WORK ITEM: The reply should reproduce every line of the data below word for word, minus any images.
===== ENTRIES SUPPLIED
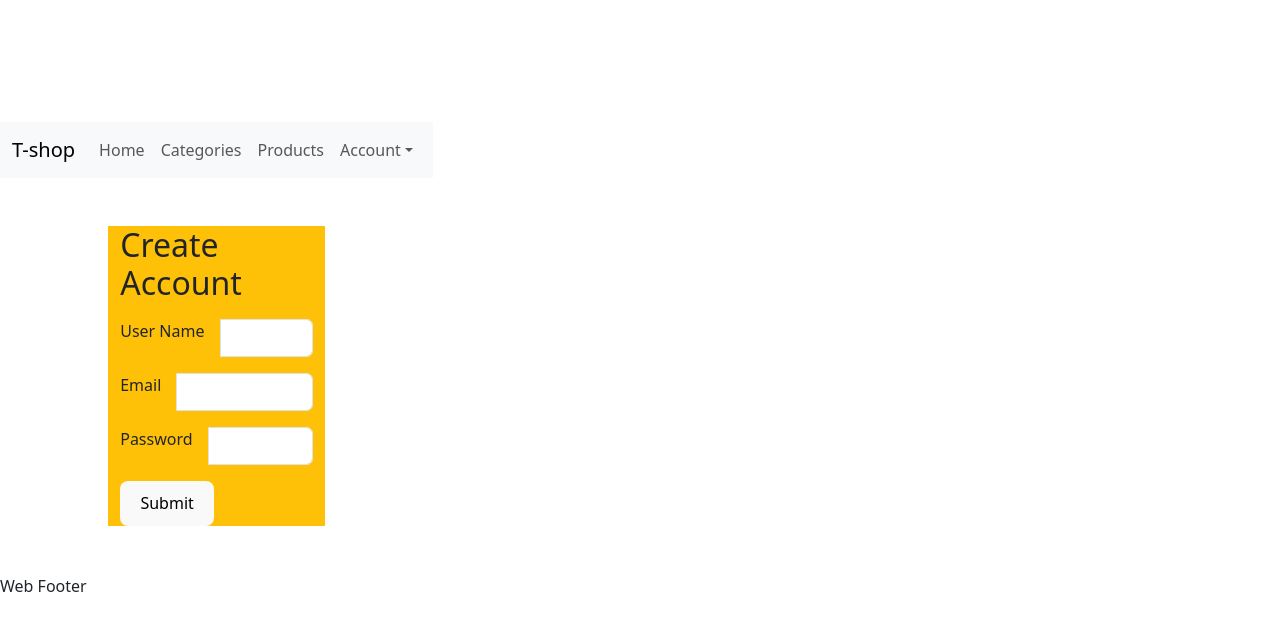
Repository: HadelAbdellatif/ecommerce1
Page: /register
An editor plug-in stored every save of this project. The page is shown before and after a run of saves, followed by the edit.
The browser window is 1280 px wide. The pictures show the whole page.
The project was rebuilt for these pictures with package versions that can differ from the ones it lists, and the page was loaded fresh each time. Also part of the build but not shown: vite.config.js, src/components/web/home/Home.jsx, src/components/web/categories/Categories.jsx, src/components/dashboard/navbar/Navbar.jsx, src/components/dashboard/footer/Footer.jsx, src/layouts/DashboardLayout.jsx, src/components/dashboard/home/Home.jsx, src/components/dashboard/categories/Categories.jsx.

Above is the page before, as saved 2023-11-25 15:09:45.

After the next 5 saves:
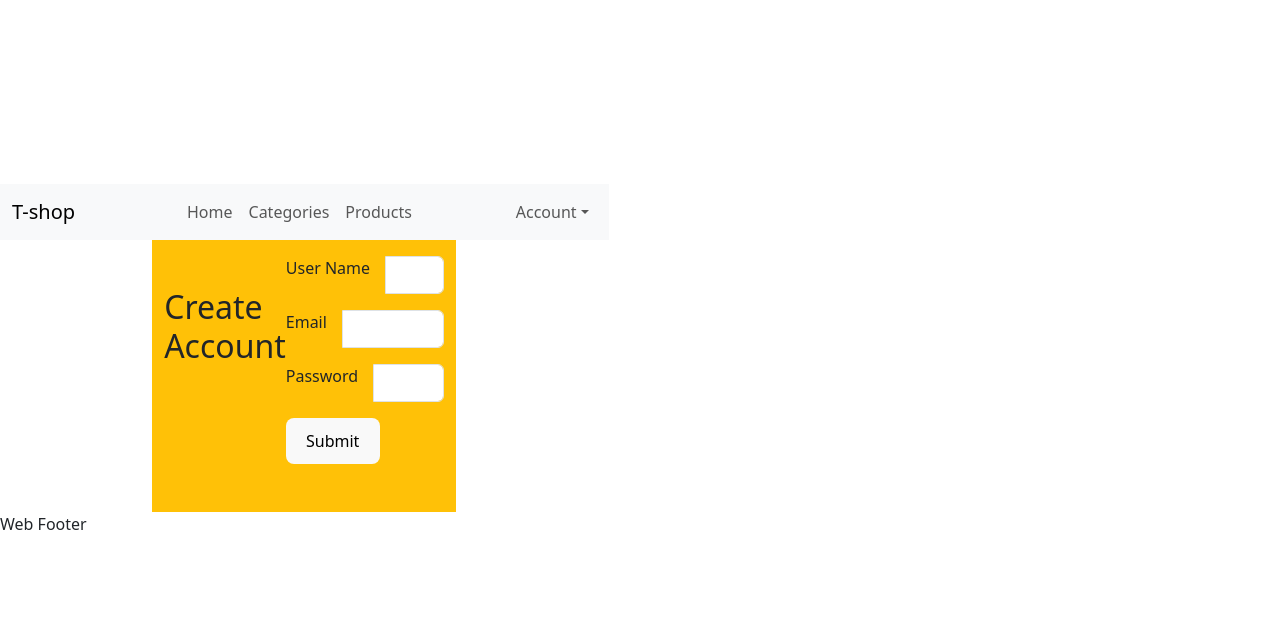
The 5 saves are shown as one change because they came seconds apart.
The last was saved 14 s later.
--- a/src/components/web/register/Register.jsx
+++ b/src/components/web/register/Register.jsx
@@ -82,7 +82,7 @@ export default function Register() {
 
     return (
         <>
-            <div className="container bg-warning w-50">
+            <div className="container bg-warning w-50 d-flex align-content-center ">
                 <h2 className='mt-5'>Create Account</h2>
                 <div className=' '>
==========
ANSWER BOX:
Repository: HadelAbdellatif/ecommerce1
Page: /register
An editor plug-in stored every save of this project. The page is shown before and after a run of saves, followed by the edit.
The browser window is 1280 px wide. The pictures show the whole page.
The project was rebuilt for these pictures with package versions that can differ from the ones it lists, and the page was loaded fresh each time. Also part of the build but not shown: vite.config.js, src/components/web/home/Home.jsx, src/components/web/categories/Categories.jsx, src/components/dashboard/navbar/Navbar.jsx, src/components/dashboard/footer/Footer.jsx, src/layouts/DashboardLayout.jsx, src/components/dashboard/home/Home.jsx, src/components/dashboard/categories/Categories.jsx.

Above is the page before, as saved 2023-11-25 15:09:45.

After the next 5 saves:
The 5 saves are shown as one change because they came seconds apart.
The last was saved 14 s later.
--- a/src/components/web/register/Register.jsx
+++ b/src/components/web/register/Register.jsx
@@ -82,7 +82,7 @@ export default function Register() {
 
     return (
         <>
-            <div className="container bg-warning w-50">
+            <div className="container bg-warning w-50 d-flex align-content-center ">
                 <h2 className='mt-5'>Create Account</h2>
                 <div className=' '>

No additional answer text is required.